STORED DATA ::
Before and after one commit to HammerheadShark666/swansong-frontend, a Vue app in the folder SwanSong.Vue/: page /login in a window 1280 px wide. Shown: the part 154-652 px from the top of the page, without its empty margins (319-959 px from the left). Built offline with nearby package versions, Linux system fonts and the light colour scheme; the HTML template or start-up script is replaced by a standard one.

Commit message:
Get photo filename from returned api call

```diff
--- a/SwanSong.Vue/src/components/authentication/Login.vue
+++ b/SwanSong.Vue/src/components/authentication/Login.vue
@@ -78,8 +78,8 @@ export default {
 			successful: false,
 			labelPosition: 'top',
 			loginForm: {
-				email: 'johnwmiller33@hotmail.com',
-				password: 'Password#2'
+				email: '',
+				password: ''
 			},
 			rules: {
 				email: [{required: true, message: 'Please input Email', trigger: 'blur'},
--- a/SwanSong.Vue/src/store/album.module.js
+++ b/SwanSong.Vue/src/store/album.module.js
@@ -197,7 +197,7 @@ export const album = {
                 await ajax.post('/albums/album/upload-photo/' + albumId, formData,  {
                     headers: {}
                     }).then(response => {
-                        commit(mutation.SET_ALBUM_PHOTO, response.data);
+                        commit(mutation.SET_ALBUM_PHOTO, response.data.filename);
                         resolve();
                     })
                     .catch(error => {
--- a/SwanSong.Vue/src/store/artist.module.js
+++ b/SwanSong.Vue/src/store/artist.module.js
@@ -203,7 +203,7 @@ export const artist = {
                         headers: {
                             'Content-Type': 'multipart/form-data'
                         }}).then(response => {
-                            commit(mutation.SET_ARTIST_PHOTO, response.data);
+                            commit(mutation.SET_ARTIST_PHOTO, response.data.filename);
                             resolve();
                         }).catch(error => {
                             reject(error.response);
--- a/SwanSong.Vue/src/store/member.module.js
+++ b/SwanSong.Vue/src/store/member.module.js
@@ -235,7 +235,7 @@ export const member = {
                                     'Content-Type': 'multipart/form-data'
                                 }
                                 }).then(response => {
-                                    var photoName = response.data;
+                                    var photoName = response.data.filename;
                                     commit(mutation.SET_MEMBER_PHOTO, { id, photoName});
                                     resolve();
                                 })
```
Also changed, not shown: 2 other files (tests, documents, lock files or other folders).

WHAT IS EXPECTED :: Output all of the data in full, exactly as given.

RESPONSE TO THIS EXERCISE ::
Before and after one commit to HammerheadShark666/swansong-frontend, a Vue app in the folder SwanSong.Vue/: page /login in a window 1280 px wide. Shown: the part 154-652 px from the top of the page, without its empty margins (319-959 px from the left). Built offline with nearby package versions, Linux system fonts and the light colour scheme; the HTML template or start-up script is replaced by a standard one.

Commit message:
Get photo filename from returned api call

```diff
--- a/SwanSong.Vue/src/components/authentication/Login.vue
+++ b/SwanSong.Vue/src/components/authentication/Login.vue
@@ -78,8 +78,8 @@ export default {
 			successful: false,
 			labelPosition: 'top',
 			loginForm: {
-				email: 'johnwmiller33@hotmail.com',
-				password: 'Password#2'
+				email: '',
+				password: ''
 			},
 			rules: {
 				email: [{required: true, message: 'Please input Email', trigger: 'blur'},
--- a/SwanSong.Vue/src/store/album.module.js
+++ b/SwanSong.Vue/src/store/album.module.js
@@ -197,7 +197,7 @@ export const album = {
                 await ajax.post('/albums/album/upload-photo/' + albumId, formData,  {
                     headers: {}
                     }).then(response => {
-                        commit(mutation.SET_ALBUM_PHOTO, response.data);
+                        commit(mutation.SET_ALBUM_PHOTO, response.data.filename);
                         resolve();
                     })
                     .catch(error => {
--- a/SwanSong.Vue/src/store/artist.module.js
+++ b/SwanSong.Vue/src/store/artist.module.js
@@ -203,7 +203,7 @@ export const artist = {
                         headers: {
                             'Content-Type': 'multipart/form-data'
                         }}).then(response => {
-                            commit(mutation.SET_ARTIST_PHOTO, response.data);
+                            commit(mutation.SET_ARTIST_PHOTO, response.data.filename);
                             resolve();
                         }).catch(error => {
                             reject(error.response);
--- a/SwanSong.Vue/src/store/member.module.js
+++ b/SwanSong.Vue/src/store/member.module.js
@@ -235,7 +235,7 @@ export const member = {
                                     'Content-Type': 'multipart/form-data'
                                 }
                                 }).then(response => {
-                                    var photoName = response.data;
+                                    var photoName = response.data.filename;
                                     commit(mutation.SET_MEMBER_PHOTO, { id, photoName});
                                     resolve();
                                 })
```
Also changed, not shown: 2 other files (tests, documents, lock files or other folders).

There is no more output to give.